# [Problem requirements]
Could you report every line of the listing below that holds the word "const"?

┄┄┄┄┄┄┄┄┄┄┄┄┄┄┄┄┄┄┄┄

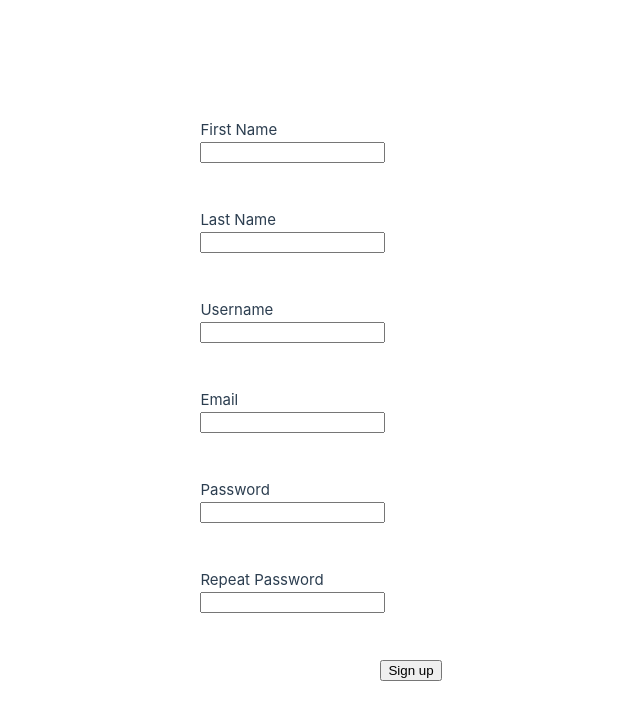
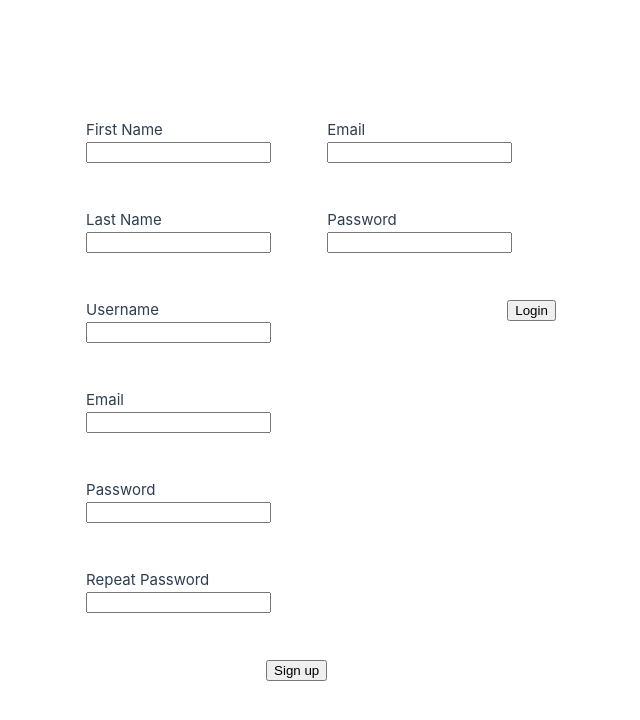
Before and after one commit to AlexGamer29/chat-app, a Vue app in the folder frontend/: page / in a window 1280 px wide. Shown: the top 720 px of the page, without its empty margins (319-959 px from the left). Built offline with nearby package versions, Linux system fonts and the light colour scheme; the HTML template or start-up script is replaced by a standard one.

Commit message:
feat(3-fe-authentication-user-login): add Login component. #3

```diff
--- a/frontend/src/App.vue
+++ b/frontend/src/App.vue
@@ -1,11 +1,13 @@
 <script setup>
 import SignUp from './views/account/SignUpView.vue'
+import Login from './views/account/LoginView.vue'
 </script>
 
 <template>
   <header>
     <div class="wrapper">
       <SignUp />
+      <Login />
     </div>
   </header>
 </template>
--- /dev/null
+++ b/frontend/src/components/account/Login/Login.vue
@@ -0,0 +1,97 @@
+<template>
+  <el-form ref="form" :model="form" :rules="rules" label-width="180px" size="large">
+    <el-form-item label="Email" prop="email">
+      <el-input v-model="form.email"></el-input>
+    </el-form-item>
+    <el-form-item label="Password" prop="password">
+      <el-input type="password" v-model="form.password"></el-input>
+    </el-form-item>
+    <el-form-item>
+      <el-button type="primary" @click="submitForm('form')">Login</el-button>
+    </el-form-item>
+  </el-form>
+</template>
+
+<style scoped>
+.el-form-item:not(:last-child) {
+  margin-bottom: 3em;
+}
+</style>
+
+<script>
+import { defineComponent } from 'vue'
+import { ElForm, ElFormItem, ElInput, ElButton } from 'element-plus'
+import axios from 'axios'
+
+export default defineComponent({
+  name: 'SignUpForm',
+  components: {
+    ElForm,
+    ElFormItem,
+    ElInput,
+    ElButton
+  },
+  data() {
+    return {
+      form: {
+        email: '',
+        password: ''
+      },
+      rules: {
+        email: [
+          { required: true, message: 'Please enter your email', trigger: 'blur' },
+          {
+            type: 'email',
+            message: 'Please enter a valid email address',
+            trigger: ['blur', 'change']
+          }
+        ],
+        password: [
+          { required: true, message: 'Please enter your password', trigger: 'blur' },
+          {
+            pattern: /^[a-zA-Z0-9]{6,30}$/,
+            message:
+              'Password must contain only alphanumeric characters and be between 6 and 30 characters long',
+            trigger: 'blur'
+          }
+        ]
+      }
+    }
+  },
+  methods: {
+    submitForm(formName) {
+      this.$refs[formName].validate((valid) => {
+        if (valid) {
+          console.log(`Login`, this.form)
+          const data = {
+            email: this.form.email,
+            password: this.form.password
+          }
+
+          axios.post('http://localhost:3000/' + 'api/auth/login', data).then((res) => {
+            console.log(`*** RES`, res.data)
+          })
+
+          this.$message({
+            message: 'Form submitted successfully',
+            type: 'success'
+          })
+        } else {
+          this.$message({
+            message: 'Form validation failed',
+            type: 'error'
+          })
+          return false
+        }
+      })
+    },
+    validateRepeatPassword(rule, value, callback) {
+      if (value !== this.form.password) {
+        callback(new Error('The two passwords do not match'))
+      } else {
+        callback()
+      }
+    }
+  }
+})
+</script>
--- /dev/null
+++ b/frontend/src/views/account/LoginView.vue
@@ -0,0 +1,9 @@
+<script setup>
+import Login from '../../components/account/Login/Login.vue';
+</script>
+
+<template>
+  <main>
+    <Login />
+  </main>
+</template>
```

┄┄┄┄┄┄┄┄┄┄┄┄┄┄┄┄┄┄┄┄

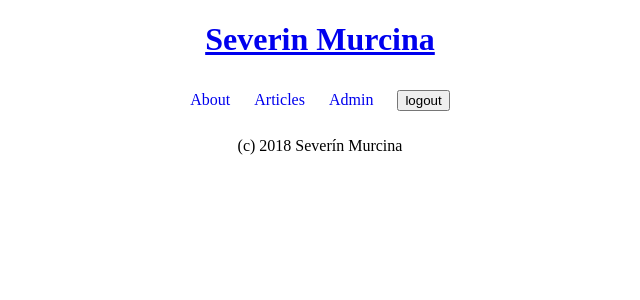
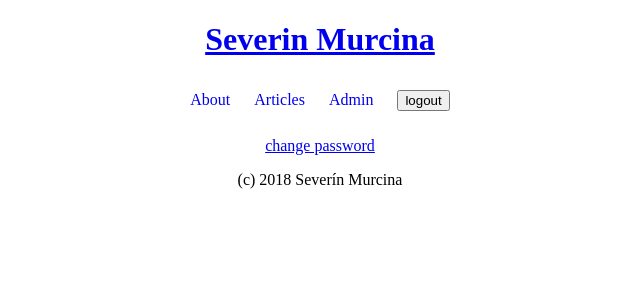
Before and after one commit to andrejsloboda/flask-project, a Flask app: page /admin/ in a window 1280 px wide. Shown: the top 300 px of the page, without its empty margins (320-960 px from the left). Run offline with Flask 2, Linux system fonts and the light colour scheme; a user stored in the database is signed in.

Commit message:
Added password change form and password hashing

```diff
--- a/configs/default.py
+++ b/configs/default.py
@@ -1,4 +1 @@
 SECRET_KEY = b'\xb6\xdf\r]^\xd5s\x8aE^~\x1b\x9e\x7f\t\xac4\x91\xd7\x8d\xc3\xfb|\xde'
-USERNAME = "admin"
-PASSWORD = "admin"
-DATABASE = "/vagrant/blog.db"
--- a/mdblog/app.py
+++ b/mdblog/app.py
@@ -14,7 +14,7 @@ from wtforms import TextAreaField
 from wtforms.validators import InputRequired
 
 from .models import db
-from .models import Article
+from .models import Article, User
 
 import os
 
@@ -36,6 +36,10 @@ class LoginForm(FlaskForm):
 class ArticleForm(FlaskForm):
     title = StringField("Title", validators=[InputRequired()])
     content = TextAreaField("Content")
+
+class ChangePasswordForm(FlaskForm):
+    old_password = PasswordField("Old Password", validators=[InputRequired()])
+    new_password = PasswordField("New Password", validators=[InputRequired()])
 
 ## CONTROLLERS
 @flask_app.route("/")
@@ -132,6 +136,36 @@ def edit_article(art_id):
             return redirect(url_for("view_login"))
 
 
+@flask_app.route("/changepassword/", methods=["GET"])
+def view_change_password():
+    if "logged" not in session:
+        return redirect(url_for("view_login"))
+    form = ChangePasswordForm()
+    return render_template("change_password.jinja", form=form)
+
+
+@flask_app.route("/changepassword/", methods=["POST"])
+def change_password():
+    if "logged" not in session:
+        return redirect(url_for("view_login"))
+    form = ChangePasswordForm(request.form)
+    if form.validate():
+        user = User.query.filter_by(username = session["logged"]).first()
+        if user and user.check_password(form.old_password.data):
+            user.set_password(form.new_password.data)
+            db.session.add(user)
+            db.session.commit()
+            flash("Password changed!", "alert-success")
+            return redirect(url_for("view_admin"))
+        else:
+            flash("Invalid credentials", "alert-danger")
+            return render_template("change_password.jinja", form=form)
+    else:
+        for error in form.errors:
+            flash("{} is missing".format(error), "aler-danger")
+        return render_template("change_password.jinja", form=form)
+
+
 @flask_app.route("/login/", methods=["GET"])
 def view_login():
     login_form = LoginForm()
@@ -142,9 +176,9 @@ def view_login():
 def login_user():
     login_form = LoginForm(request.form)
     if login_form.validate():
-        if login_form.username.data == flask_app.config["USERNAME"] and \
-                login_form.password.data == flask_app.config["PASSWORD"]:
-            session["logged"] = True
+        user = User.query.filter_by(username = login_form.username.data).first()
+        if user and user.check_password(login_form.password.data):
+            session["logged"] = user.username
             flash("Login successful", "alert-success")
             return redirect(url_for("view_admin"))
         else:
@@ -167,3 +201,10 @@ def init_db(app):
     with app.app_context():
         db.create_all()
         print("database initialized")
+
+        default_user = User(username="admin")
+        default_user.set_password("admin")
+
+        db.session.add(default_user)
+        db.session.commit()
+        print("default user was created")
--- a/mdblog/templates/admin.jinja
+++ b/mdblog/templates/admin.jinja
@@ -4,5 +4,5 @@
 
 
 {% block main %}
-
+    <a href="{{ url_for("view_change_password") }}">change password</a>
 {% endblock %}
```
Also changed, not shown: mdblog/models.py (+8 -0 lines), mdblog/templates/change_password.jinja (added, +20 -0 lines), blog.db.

┄┄┄┄┄┄┄┄┄┄┄┄┄┄┄┄┄┄┄┄

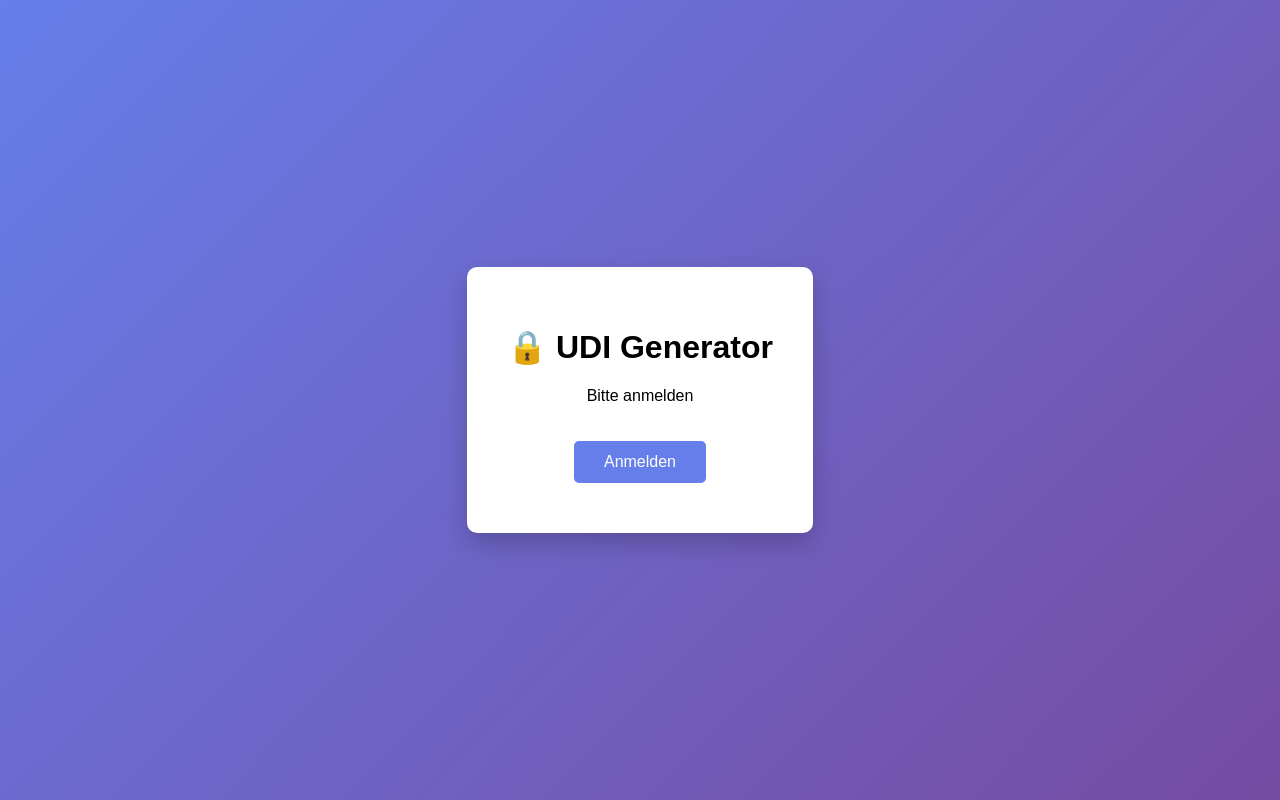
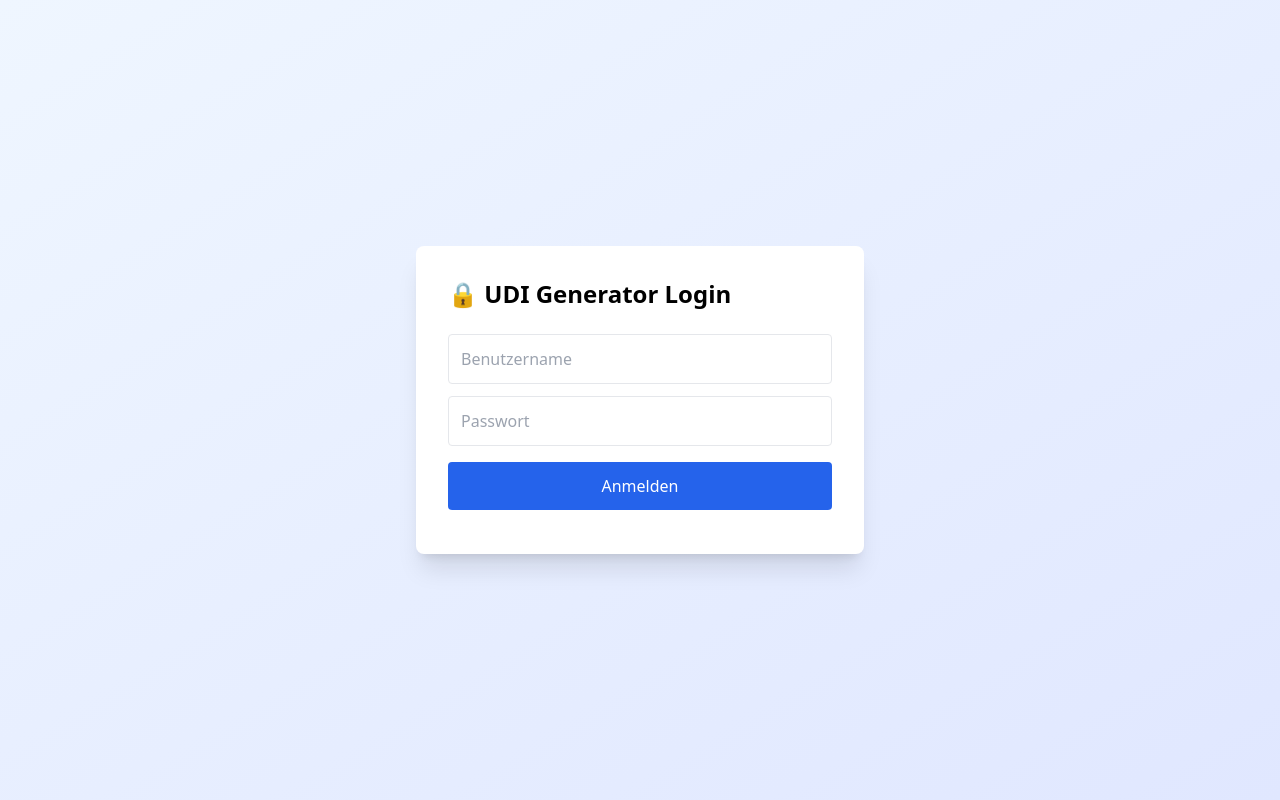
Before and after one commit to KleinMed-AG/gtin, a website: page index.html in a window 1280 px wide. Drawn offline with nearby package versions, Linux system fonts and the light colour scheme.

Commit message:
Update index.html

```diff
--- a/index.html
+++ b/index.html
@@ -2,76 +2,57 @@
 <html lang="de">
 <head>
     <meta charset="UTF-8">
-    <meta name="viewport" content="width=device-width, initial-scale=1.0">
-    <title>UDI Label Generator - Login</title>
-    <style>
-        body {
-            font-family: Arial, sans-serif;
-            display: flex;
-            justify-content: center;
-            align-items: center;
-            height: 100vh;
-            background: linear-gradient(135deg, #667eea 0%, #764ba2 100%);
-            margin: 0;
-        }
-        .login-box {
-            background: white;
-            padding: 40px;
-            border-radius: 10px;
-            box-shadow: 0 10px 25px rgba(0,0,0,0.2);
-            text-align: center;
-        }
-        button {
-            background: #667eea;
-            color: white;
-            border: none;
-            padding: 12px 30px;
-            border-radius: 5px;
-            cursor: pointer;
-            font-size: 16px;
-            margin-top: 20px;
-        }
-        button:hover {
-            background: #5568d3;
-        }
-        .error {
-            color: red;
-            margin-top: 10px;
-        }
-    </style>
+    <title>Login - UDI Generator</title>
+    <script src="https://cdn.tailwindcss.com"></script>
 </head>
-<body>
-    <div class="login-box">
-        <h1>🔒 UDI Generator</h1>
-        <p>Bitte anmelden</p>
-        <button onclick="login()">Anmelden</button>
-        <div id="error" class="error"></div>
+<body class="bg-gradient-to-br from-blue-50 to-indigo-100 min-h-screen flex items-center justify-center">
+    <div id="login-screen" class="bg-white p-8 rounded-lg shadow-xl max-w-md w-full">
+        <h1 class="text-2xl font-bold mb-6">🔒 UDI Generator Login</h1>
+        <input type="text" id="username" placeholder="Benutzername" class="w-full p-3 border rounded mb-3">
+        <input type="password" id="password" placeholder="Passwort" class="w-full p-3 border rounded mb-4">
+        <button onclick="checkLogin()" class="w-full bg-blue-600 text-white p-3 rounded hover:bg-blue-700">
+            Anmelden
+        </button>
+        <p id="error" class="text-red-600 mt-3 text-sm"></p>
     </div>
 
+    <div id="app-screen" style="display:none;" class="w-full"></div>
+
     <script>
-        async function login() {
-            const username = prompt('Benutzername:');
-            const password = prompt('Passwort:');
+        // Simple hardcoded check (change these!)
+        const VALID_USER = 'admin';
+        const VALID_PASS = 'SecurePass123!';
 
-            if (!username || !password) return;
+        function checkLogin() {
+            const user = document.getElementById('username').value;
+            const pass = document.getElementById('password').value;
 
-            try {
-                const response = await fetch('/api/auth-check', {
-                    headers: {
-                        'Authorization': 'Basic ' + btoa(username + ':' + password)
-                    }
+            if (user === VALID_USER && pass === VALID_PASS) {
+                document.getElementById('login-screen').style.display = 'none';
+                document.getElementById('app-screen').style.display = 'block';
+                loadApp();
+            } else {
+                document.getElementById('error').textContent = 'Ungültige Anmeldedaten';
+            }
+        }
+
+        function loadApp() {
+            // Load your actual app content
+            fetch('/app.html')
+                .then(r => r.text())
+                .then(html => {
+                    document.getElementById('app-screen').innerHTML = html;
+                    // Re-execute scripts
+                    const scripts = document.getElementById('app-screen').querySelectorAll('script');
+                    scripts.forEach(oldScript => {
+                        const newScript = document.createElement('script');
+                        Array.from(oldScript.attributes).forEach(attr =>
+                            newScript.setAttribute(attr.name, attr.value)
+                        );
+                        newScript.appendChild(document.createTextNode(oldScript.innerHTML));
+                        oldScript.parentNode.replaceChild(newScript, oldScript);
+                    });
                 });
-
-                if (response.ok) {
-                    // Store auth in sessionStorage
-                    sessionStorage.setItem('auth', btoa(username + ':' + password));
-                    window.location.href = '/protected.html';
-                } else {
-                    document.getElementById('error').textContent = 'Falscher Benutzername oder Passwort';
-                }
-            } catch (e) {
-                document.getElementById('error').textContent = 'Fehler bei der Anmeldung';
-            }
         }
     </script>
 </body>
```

┄┄┄┄┄┄┄┄┄┄┄┄┄┄┄┄┄┄┄┄

# [Exercise result]
+          const data = {
-            const username = prompt('Benutzername:');
-            const password = prompt('Passwort:');
+        const VALID_USER = 'admin';
+        const VALID_PASS = 'SecurePass123!';
+            const user = document.getElementById('username').value;
+            const pass = document.getElementById('password').value;
-                const response = await fetch('/api/auth-check', {
+                    const scripts = document.getElementById('app-screen').querySelectorAll('script');
+                        const newScript = document.createElement('script');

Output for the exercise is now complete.